:: Task data ::
***

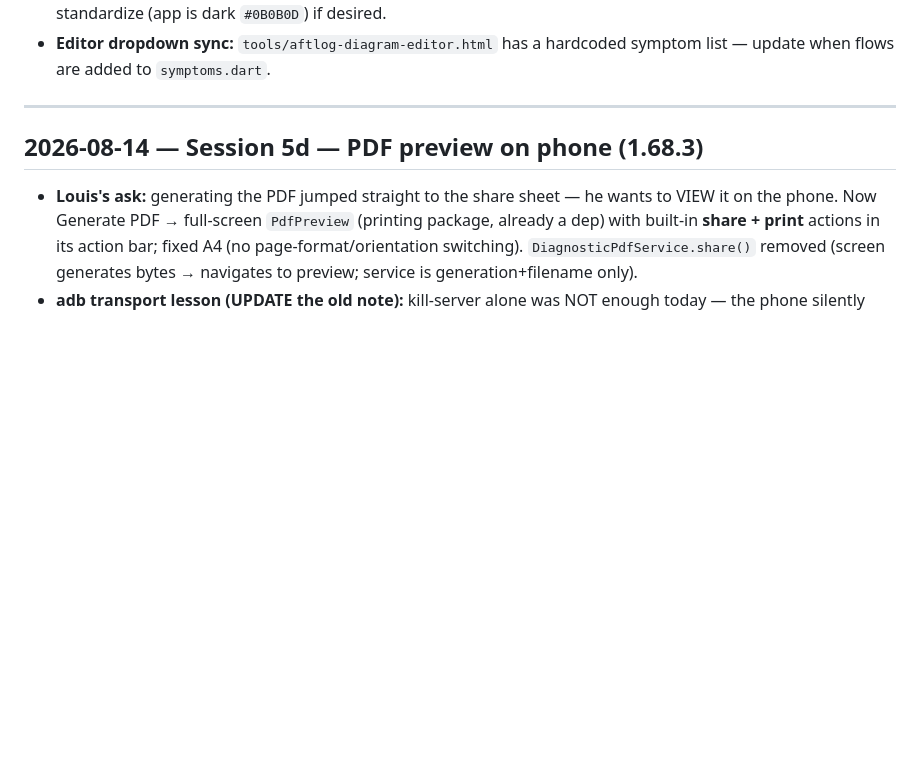
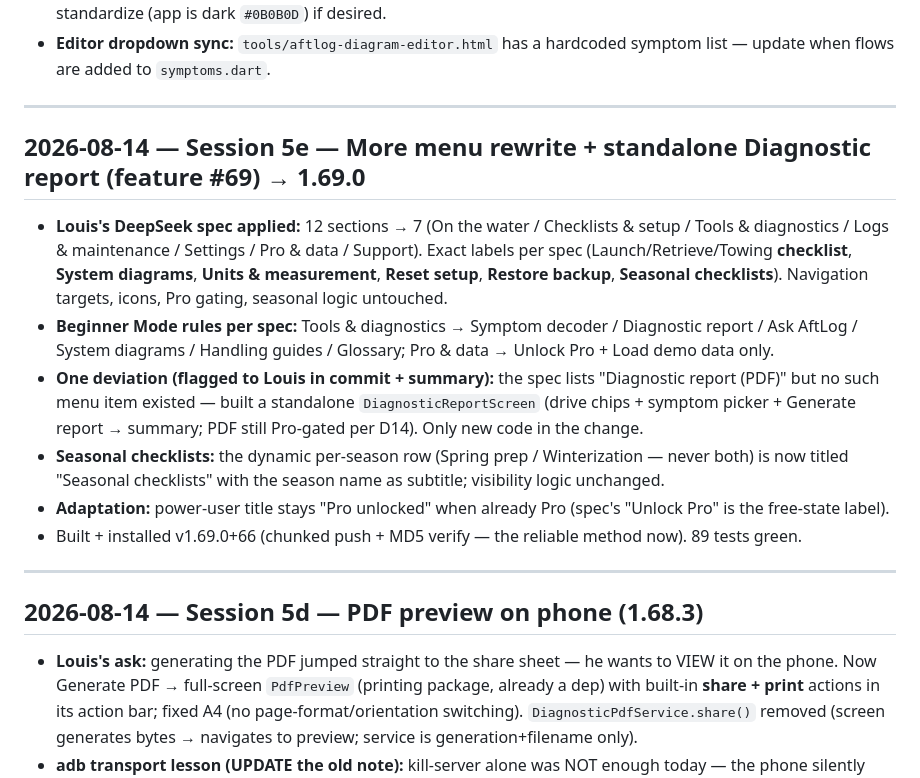
Before and after one commit to aftlog/aftlog-site, a Markdown page: AFTLOG-SESSION.md, the part around the change. GitHub-like rendering; blank space fills up the shorter version.

Commit message:
Session 5e log: More menu rewrite + standalone Diagnostic report (1.69.0)

```diff
--- a/AFTLOG-SESSION.md
+++ b/AFTLOG-SESSION.md
@@ -21,6 +21,17 @@
 - **Versioning (Decision #11 AMENDED 2026-08-13):** minor = number of shipped features per `FEATURES.md` (currently 50 → **1.50.0+40**). `./build.sh` = patch+1 (1.50.1+41) · `./build.sh --feature` = minor+1, patch→0 (1.51.0+41) — MUST be used for new features with FEATURES.md updated first. Release builds signed with aftlog-release.keystore. Never raw flutter build.
 - **Diagram background inconsistency:** Motor = white, Boat/Lower Unit = dark navy, a few gray — Louis to standardize (app is dark `#0B0B0D`) if desired.
 - **Editor dropdown sync:** `tools/aftlog-diagram-editor.html` has a hardcoded symptom list — update when flows are added to `symptoms.dart`.
+
+---
+
+## 2026-08-14 — Session 5e — More menu rewrite + standalone Diagnostic report (feature #69) → 1.69.0
+
+- **Louis's DeepSeek spec applied:** 12 sections → 7 (On the water / Checklists & setup / Tools & diagnostics / Logs & maintenance / Settings / Pro & data / Support). Exact labels per spec (Launch/Retrieve/Towing **checklist**, **System diagrams**, **Units & measurement**, **Reset setup**, **Restore backup**, **Seasonal checklists**). Navigation targets, icons, Pro gating, seasonal logic untouched.
+- **Beginner Mode rules per spec:** Tools & diagnostics → Symptom decoder / Diagnostic report / Ask AftLog / System diagrams / Handling guides / Glossary; Pro & data → Unlock Pro + Load demo data only.
+- **One deviation (flagged to Louis in commit + summary):** the spec lists "Diagnostic report (PDF)" but no such menu item existed — built a standalone `DiagnosticReportScreen` (drive chips + symptom picker + Generate report → summary; PDF still Pro-gated per D14). Only new code in the change.
+- **Seasonal checklists:** the dynamic per-season row (Spring prep / Winterization — never both) is now titled "Seasonal checklists" with the season name as subtitle; visibility logic unchanged.
+- **Adaptation:** power-user title stays "Pro unlocked" when already Pro (spec's "Unlock Pro" is the free-state label).
+- Built + installed v1.69.0+66 (chunked push + MD5 verify — the reliable method now). 89 tests green.
 
 ---
 
```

***

:: Required work ::
Using the entries above, say how many lines contain the string "report"; the number is the full reply.

:: Answer to this problem ::
4